- Eli Craig
- Tyler Labine, Alan Tudyk, Katrina Bowden, Jesse Moss
- 86 min.
- Release Date
Director Eli Craig and writer Morgan Jurgenson’s Tucker & Dale vs. Evil takes the familiar horror formula where partying college kids are terrorized by white trash yokels in the middle of nowhere and turns it upside-down. Here, the hillbillies are charming and considerate (and innocent) victims, while the panicked youths allow their misconceptions to trigger a series of bloody accidents, which only furthers their hysteria. Without as many direct movie references as something like Shaun of the Dead, audiences who enjoy horror spoofs will undoubtedly delight in the film’s original satiric concept, as well as the pitch-perfect comic tone captured by Alan Tudyk and Tyler Labine, the title’s respective Tucker and Dale.

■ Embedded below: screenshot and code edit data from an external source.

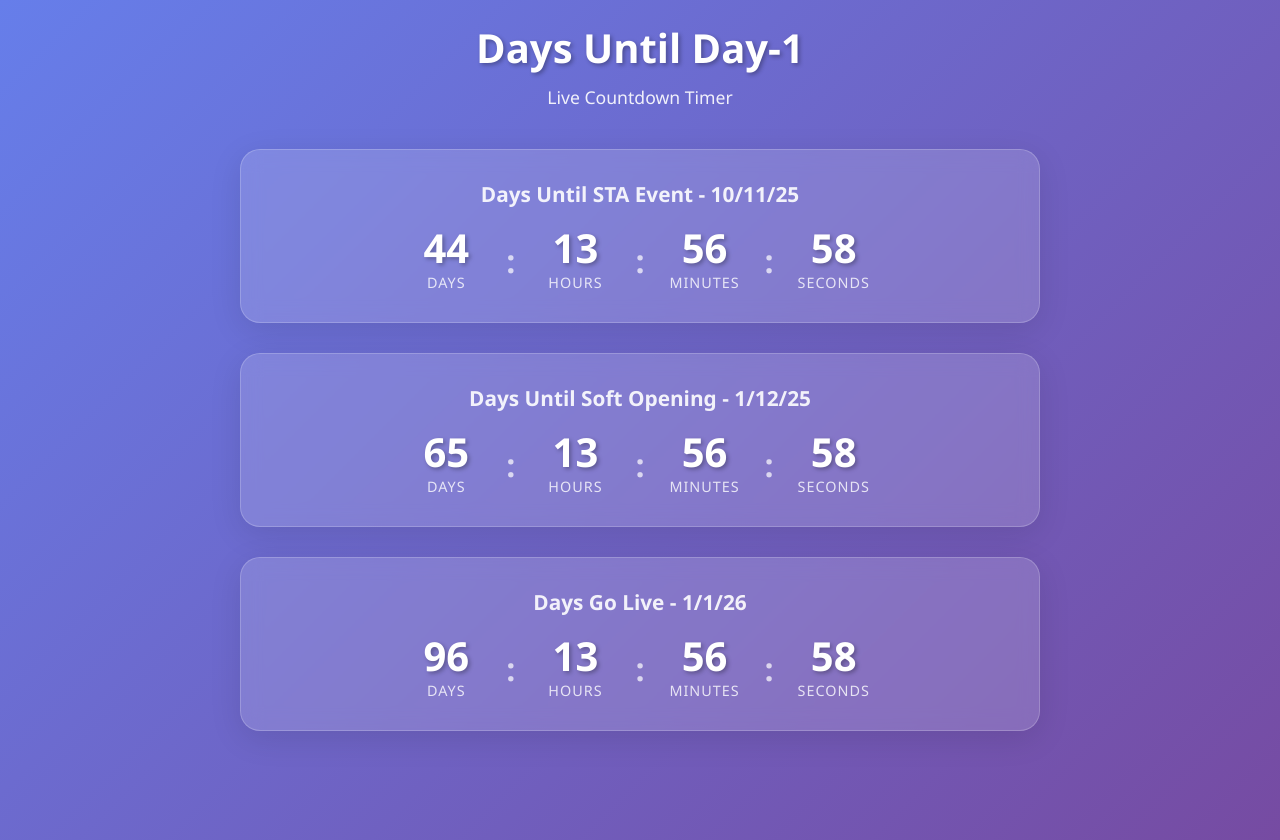
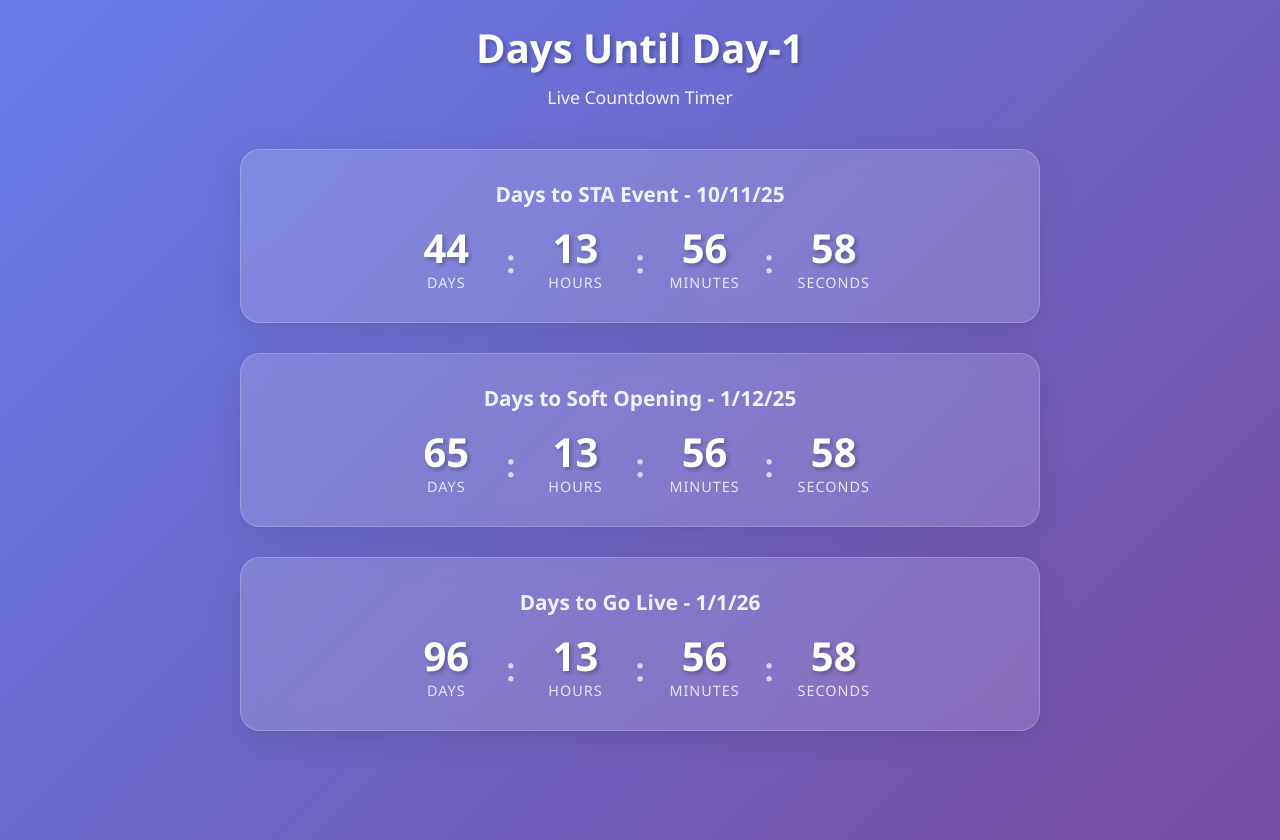
Before and after one commit to YasserAlaska/Day-1-Counter, a plain HTML site: page index.html in a window 1280 px wide. Drawn offline with Linux system fonts and the light colour scheme.

Commit message:
Update index.html

```diff
--- a/index.html
+++ b/index.html
@@ -152,17 +152,17 @@
 
     <div class="counters-container">
         <div class="counter-card">
-            <div class="counter-title">Days Until STA Event - 10/11/25</div>
+            <div class="counter-title">Days to STA Event - 10/11/25</div>
             <div id="countdown1" class="countdown"></div>
         </div>
 
         <div class="counter-card">
-            <div class="counter-title">Days Until Soft Opening - 1/12/25</div>
+            <div class="counter-title">Days to Soft Opening - 1/12/25</div>
             <div id="countdown2" class="countdown"></div>
         </div>
 
         <div class="counter-card">
-            <div class="counter-title">Days Go Live - 1/1/26</div>
+            <div class="counter-title">Days to Go Live - 1/1/26</div>
             <div id="countdown3" class="countdown"></div>
         </div>
     </div>
```
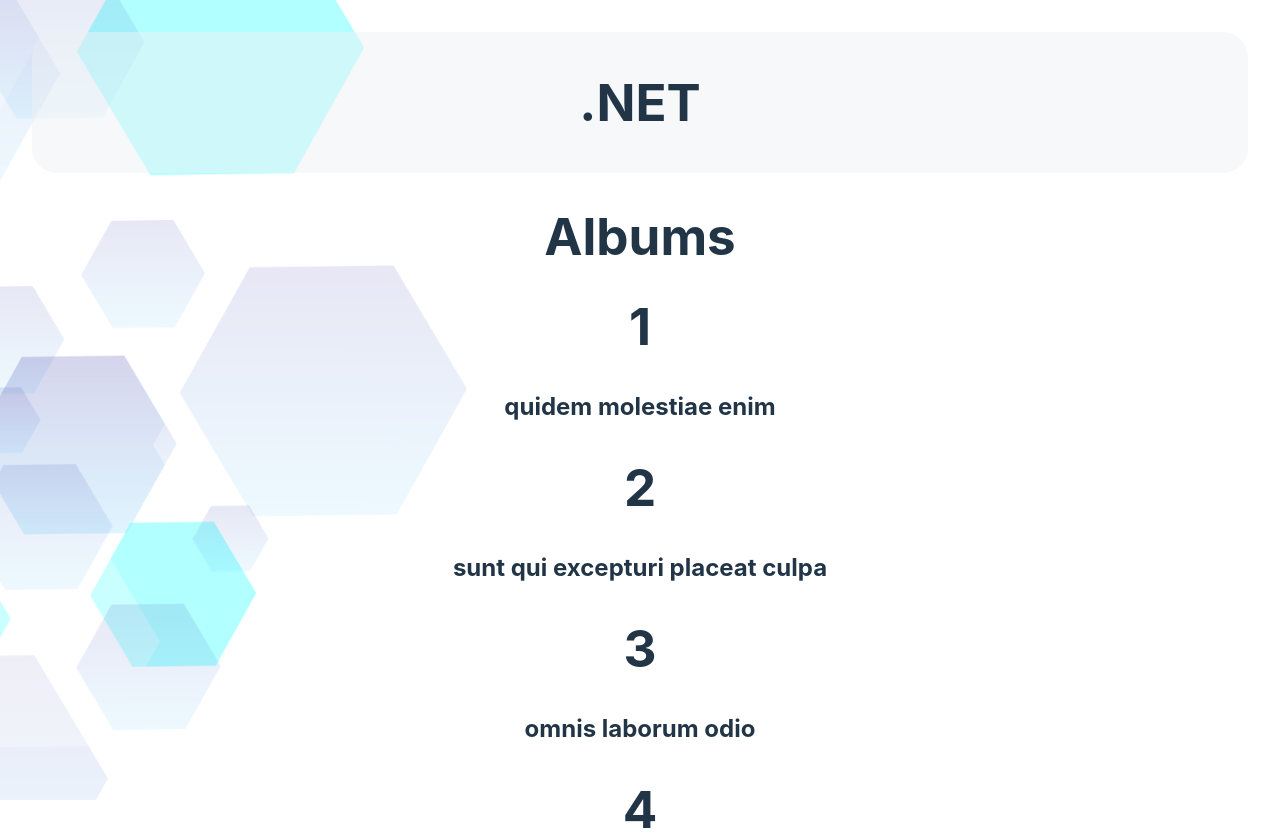
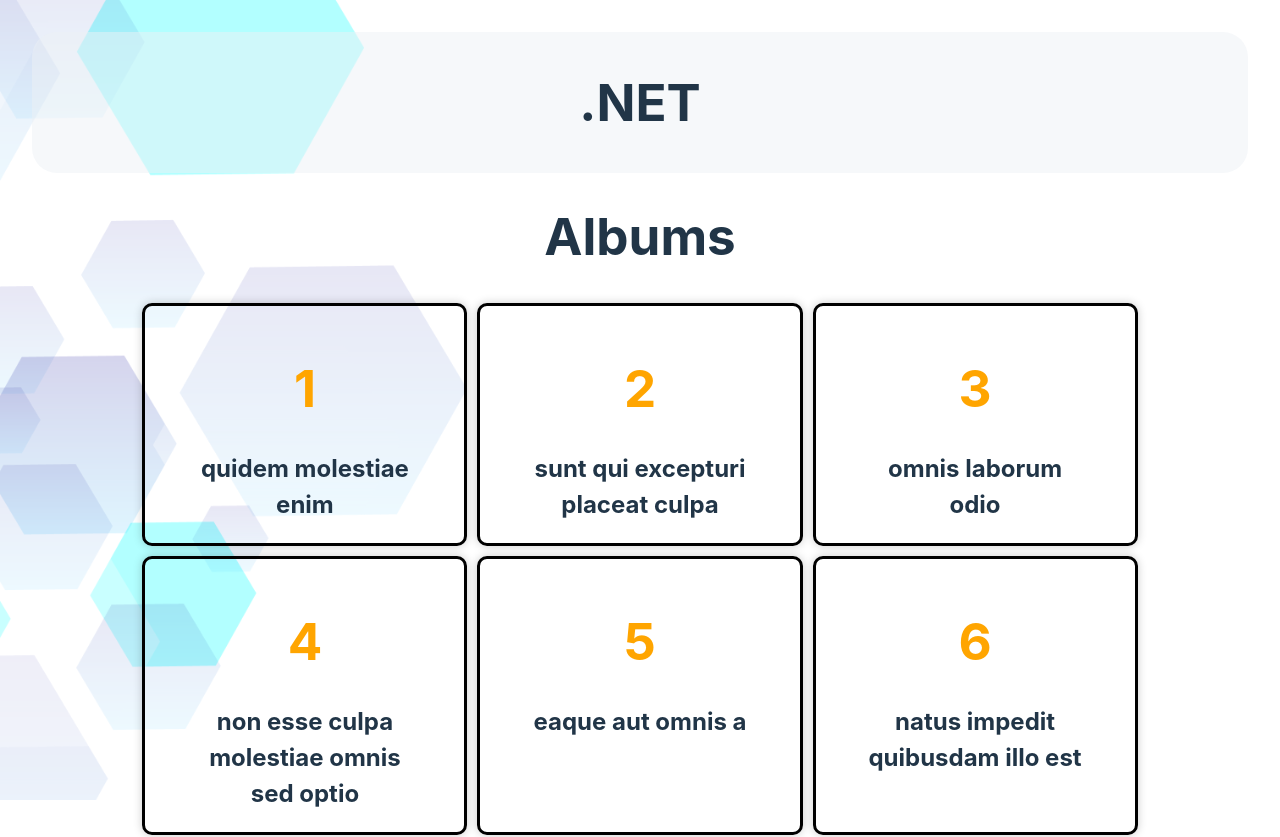
Before and after one commit to Tamar226/Rest-API-Social-Network-by-React, a React (Vite) app: page /1/albums in a window 1280 px wide. Shown: the top 837 px of the page. Built offline with nearby package versions, Linux system fonts and the light colour scheme; data requests are answered from the project's data file.

Commit message:
some css

```diff
--- a/src/components/Albums/AlbumTitle.jsx
+++ b/src/components/Albums/AlbumTitle.jsx
@@ -7,7 +7,7 @@ function AlbumTitle ({album}) {
   const {id} = useParams();
   const navigate = useNavigate();
   return (
-    <div onClick={()=>navigate(`/${id}/albums/${album.id}`)}>
+    <div className='singleAlbum' onClick={()=>navigate(`/${id}/albums/${album.id}`)}>
         <h1>{album.id}</h1>
         <h2>{album.title}</h2>
     </div>
--- a/src/components/Albums/Albums.jsx
+++ b/src/components/Albums/Albums.jsx
@@ -21,10 +21,10 @@ export default function Albums() {
   return (
     <div className='albums'>
       <h1>Albums</h1>
-
+      <div className='album'>
       {albums.map(album =>
         <AlbumTitle album={album} key={album.id}/>
-      )}
+      )}</div>
     </div>
   )
 }
--- a/src/components/Albums/AlbumsStyle.css
+++ b/src/components/Albums/AlbumsStyle.css
@@ -21,3 +21,30 @@ h4{
     box-sizing: border-box;
     border-radius: 15px;
 }
+.album{
+    display: flex;
+  flex-wrap: wrap;
+    justify-content: space-evenly;
+   width: 85%;
+justify-content: center;
+margin: auto;
+}
+.singleAlbum{
+
+    border: 3px solid black;
+    margin:5px;
+    padding: 8px;
+    width:27% ;
+    padding: 20px;
+    border-radius: 10px;
+    box-shadow: 0 0 10px rgba(0, 0, 0, 0.2);
+    text-align: center;
+}
+.singleAlbum h2{
+    width: 80%;
+    margin: auto;
+}
+.singleAlbum h1{
+color: orange;
+
+}
--- a/src/components/Albums/Picture.jsx
+++ b/src/components/Albums/Picture.jsx
@@ -1,7 +1,7 @@
 import React ,{useState}from 'react'
 import { useParams } from 'react-router-dom'
 import PictureEdit from './PictureEdit';
-
+import './AlbumsStyle.css'
 function Picture({ picture,setPictures }) {
   const [showUpdate, setShowUpdate] = useState(false);
 
```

Beginning like a dozen or more horror titles you’ve seen, the film opens when an SUV-load of students stop for beer and have an ominous encounter. Looking on, the overweight Dale laments to Tucker about his inability to talk to girls. Tucker tells him no problem—just laugh a lot and be himself. Too nervous to notice he’s carrying a grim reaper-style scythe, Dale musters up the courage and approaches their group, laughing like a nervous maniac, which of course, is misinterpreted as the ravings of an Appalachian inbred. Like us, these college brats have all seen films like Deliverance, The Hills Have Eyes, The Texas Chainsaw Massacre, Wrong Turn, and other examples where hillbillies kidnap and torture yuppie students, so they immediately assume these two yokel-types have nefarious intentions. Not so. Tucker and Dale want only to drink beer, go fishing, and repair the former’s new “summer home,” a fixer-upper cabin in the woods.
That night, as Tucker and Dale quietly fish, insufferable fratboy Chad (Jesse Moss) comes on to Allison (Katrina Bowden), who rejects him and joins the others by the lake. Lowering herself in the water, she slips and knocks herself out cold. As Tucker and Dale rescue her, Allison’s friends only see two rednecks putting her unconscious body into a boat and assume she’s become their latest victim. They organize a rescue plan involving homemade spears and a hatchet, while Dale uses this opportunity to talk to Allison, a country girl at heart. Allison comes to find, as we have long before, that Tucker and Dale may look the part of rednecks, but they’re both reasonably intelligent and compassionate guys who are never depicted as buffoons, just misunderstood. Meanwhile, the duo becomes convinced the students have formed some kind of suicide pact as Chad, driven mad by his cartoonish hatred of hillbillies, plans to systematically hunt and kill Allison’s captors, leading to a number of the college kids accidentally killing themselves.
The laughs are balanced between the shock of accidental, splattery deaths and the ironic escalation humor driving the film’s series of mix-ups. There’s lots of slapstick concerning chopped-off limbs and buckets of blood, and this reaches its height early on to make way for the third act’s one-on-one confrontation between Dale and Chad, which is decidedly less funny (and grossly over-acted by Moss). What lasts throughout is the comic chemistry between Labine and Tudyk, who make these not-so-stupid characters into a lovable duo that should have their own series of films. In a way, it’s not unlike Abbot and Costello Meet Frankenstein or Abbot and Costello Meet the Mummy. One could envision a whole set of Tucker & Dale vs. BLANK movies and one could hardly argue against seeing this team reunite onscreen.
Although set deep in the Appalachians, the film was shot in crisp digital in Alberta, probably because the filmmakers feared being raped and tortured by actual hillbilly mutants. After this movie, audiences are more likely to fear the more dangerous type: the unbalanced, needlessly aggressive fratboy. Tucker & Dale vs. Evil premiered at the Sundance Film Festival in 2010 and has remained on the festival circuit ever since. After the film spent a curiously extended amount of time traveling, Magnet Releasing picked up the rights and will distribute into limited theatrical release and video-on-demand vendors, where it’s bound to become a cult favorite over time. Within a few years, after the DVD and Blu-rays have sold and audiences have had a chance to discover this film, here’s hoping Craig and Jurgenson return to these characters.